Lessons from a Horse: Self-Responsibility


Self-responsibility has been a topic of particular interest to me over the last several months, and really over the last several years.

Barbara K. Rector, the grandmother of equine-assisted therapy and learning, created a brilliant safety agreement focused on self-responsibility. The safety agreement goes like this: “I agree to take responsibility for myself today and by doing so I contribute to the safety of the group” (Barbara K. Rector, Adventures in Awareness: Learning with the Help of Horses).

Horses live by this agreement of self-responsibility. Within a horse herd (a community of horses) there is a lead horse, always female, who embodies this concept. A lead horse does not expend more energy than necessary. A lead horse takes care of herself so that if a threat arises, she is available for the safety of the herd.

As leaders and followers in our own lives, there are vast opportunities for learning self-responsibility from the horses.

I recently attended Aimee Brimhall’s clinic where she deeply explored this concept in the horse/human relationship.
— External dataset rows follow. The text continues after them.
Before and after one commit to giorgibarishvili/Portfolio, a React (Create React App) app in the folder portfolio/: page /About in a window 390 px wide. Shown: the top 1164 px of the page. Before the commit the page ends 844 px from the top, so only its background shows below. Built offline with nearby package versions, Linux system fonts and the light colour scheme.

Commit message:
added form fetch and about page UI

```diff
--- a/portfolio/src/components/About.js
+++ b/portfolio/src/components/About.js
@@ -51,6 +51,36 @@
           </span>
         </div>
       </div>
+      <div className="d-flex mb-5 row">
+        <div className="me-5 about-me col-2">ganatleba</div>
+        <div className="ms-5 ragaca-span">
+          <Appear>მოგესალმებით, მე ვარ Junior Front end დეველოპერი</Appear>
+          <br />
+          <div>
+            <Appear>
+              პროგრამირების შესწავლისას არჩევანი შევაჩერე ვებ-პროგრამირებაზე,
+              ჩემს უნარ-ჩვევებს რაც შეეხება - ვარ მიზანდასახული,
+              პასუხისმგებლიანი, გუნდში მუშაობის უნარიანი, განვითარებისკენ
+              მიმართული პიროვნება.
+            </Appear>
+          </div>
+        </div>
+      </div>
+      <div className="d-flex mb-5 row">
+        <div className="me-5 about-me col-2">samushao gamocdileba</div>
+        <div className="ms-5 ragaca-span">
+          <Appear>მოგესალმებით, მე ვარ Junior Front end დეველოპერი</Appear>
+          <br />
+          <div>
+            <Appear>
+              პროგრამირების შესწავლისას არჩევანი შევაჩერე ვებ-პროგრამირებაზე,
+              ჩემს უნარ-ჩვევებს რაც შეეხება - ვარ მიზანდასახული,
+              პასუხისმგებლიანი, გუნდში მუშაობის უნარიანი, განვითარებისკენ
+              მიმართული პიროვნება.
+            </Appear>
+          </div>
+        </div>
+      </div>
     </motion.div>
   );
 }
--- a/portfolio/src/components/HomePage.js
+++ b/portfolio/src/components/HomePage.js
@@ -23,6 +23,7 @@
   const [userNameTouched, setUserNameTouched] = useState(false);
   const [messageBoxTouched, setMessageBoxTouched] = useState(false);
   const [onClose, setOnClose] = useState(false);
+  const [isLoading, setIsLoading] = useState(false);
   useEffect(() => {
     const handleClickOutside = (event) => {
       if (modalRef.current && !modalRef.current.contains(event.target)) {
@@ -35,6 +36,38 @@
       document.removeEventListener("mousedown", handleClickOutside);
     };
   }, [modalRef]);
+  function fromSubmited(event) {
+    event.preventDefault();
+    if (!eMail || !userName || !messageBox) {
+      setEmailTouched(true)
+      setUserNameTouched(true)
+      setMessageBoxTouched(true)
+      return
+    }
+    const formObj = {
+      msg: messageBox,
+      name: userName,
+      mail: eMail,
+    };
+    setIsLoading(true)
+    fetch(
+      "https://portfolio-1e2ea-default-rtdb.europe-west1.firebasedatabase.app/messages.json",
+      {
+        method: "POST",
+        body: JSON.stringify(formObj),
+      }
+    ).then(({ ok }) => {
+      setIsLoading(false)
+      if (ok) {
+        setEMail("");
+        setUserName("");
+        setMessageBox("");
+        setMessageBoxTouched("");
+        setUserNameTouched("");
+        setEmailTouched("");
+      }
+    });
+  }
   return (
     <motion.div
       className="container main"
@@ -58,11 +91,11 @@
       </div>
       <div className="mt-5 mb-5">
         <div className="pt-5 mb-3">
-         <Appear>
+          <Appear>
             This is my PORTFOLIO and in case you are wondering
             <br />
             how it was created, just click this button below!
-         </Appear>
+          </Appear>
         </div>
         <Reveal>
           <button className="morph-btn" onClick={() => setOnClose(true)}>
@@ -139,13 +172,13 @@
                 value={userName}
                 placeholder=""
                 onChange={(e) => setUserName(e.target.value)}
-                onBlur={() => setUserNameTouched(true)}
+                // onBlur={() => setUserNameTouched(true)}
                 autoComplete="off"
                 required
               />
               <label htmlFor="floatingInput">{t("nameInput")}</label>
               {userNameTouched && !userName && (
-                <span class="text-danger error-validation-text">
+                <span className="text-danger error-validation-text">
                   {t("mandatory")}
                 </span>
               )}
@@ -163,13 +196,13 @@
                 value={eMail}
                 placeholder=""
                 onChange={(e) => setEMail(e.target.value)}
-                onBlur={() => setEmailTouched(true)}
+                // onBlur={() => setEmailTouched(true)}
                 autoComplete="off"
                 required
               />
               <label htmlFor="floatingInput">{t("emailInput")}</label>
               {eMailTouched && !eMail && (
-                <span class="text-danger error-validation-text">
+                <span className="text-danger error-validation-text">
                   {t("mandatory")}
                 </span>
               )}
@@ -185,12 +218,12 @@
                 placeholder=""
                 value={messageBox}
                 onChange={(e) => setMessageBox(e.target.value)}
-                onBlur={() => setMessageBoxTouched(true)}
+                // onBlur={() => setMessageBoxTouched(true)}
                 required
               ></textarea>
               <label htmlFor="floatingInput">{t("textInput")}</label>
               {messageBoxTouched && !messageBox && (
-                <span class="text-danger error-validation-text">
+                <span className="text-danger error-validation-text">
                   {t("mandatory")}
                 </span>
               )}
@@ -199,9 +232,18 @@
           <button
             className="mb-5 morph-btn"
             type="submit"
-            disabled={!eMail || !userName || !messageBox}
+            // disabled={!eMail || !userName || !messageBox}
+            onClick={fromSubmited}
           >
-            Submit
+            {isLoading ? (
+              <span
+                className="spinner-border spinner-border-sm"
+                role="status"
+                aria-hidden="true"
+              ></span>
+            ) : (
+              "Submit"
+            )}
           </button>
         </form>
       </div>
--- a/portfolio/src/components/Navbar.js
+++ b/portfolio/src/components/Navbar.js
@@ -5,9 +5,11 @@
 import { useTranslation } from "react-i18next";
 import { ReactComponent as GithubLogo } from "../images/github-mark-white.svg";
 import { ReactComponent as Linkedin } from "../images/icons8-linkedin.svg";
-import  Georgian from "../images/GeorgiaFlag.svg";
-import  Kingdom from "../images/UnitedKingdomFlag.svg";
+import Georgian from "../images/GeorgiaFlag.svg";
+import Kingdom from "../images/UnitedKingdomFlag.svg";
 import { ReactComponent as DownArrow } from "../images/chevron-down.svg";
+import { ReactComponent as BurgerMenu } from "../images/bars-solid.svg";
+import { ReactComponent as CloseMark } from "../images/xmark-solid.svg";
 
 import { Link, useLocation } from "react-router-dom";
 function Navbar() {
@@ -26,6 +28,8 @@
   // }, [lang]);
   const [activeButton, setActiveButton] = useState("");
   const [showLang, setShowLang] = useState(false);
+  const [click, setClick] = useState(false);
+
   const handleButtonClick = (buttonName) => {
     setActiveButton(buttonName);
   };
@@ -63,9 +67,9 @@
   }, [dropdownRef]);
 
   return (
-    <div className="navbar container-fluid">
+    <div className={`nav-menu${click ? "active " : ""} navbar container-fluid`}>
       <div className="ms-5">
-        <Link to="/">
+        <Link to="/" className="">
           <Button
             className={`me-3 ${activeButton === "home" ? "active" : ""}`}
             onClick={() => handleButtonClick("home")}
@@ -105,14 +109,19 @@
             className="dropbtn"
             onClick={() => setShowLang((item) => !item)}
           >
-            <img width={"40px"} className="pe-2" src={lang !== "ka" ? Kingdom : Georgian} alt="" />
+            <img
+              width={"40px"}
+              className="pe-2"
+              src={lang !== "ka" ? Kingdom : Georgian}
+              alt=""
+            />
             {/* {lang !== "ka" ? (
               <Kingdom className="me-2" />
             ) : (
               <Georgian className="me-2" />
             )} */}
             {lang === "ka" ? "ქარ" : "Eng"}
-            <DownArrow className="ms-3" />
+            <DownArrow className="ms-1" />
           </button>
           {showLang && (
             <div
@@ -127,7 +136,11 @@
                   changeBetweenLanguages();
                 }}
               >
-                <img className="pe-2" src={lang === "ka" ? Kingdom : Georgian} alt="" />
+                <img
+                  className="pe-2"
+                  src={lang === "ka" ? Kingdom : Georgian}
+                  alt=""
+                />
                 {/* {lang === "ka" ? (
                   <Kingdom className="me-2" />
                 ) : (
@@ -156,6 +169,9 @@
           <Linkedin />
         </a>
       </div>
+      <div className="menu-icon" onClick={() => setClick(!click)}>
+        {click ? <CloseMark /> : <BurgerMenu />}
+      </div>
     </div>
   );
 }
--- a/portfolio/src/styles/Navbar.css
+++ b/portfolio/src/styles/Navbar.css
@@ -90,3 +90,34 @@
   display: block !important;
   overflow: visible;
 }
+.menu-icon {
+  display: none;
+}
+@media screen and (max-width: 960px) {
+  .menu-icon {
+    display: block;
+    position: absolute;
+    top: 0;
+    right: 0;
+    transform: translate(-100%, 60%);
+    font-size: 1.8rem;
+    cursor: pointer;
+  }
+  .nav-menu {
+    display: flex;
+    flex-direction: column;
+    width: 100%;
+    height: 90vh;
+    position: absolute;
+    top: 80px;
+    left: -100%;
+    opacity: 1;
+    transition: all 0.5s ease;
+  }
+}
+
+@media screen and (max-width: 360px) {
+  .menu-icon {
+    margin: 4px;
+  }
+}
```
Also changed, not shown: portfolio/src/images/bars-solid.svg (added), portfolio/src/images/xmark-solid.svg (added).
She explained that when “training” a horse, we often take the responsibility away from the horse to make their own choices, to learn, and to develop their confidence.

This really hit home for me in relationship with my horse, Justice, as I realized that I have been holding all the responsibility. As Justice is an adolescent dominant in his herd, he is happy for me to take the responsibility because it means he gets to use less energy and has to do less work! Guess what this means for me?? I have to use more energy and do more work!

So, I began asking myself the question, how do I take responsibility for myself? Creating an opportunity for him to become responsible for himself and arrive in collaborative partnership together.

I started thinking about how this mirrors human relationships and asking myself questions like: Where am I taking on too much responsibility? Where am I expending extra energy? Where might I be limiting other’s growth by being overly responsible? And, of course, there’s the flip side, of letting others take responsibility for you. Perhaps limiting your voice from speaking up or setting healthy boundaries for yourself. How does this show up for you? Do you tend to let other’s take the responsibility? Or are you the bearer of all responsibility?

Thinking about this in many different types of human relationships—parent/child relationships, child/parent relationships, friendships, colleague relationships, and let’s not forget intimate relationships and partnerships. How do we arrive into roles of taking responsibility or letting other’s hold responsibility?

Moving forward, I see huge opportunities for exploring and embodying this idea, starting with a few step process:

  1. Check in with self: Where am I at right now? What am I feeling? What are my expectations in this situation?

  2. Find your presence and grounding: Bring attention to your breathing and heart. What am I sensing?

  3. Identify your opening/invitation: From your heart allow this invitation to arise. What is my request in this situation?

  4. Share your invitation with another: I am experiencing ___________ would you be open to _____________?

  5. Allow the other to step into the opening on their own timing, of their own accord.

Some key elements to notice here include how to not judge yourself in the process, how to not judge other’s response to your invitation, and how to be patient with everyone’s learning. This is ultimately where we can learn, grow, and experience our own life lessons.

This concept might feel both simple and complex at the same time. I hope it provides you with some food for thought regarding your relationships to self and others. If you or a loved one could use a little extra support exploring this deep concept, please feel free to reach out to the Wish Fulfilling Tree to learn more animal-assisted therapy for children, teens, and families in Sonoma County.

Shanti Hill-Gauer